Task statement —
What is the number of lines in these records that hold the word "docs"? Reply with that number alone.

** Opening Listed entries block **

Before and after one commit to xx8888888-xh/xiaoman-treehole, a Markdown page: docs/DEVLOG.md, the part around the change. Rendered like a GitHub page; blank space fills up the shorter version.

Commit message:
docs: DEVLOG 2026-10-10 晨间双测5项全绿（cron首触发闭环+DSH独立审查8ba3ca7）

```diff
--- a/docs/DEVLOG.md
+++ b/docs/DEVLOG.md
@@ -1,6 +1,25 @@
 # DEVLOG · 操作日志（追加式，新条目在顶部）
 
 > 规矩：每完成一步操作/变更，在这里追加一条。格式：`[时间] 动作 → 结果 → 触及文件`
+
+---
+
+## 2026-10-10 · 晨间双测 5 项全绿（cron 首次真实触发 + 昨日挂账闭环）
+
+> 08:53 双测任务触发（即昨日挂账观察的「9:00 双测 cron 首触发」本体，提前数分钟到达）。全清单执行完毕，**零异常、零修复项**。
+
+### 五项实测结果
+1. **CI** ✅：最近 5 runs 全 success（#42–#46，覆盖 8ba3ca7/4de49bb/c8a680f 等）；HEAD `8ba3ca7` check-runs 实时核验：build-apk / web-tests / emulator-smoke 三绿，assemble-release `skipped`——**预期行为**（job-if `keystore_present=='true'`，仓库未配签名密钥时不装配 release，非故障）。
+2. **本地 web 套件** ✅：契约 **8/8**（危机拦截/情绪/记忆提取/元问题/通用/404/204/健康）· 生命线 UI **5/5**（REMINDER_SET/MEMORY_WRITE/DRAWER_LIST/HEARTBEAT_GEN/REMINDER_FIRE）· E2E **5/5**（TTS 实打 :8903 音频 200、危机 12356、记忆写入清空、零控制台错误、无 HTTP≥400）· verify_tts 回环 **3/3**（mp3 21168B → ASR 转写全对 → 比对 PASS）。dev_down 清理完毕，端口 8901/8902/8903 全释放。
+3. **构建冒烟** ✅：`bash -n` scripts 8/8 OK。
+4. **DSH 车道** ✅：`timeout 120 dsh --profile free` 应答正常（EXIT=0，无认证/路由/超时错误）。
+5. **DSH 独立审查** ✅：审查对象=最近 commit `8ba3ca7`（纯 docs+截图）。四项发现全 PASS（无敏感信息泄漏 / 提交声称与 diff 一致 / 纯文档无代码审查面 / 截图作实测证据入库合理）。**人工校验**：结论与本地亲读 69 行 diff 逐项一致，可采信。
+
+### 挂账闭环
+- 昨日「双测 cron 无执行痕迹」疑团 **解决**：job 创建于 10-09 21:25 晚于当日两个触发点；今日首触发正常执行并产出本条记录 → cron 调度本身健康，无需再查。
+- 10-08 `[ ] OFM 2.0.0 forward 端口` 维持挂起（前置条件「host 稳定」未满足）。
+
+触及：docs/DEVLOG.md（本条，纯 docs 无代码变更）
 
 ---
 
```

** Closing Listed entries block **

Task response —
6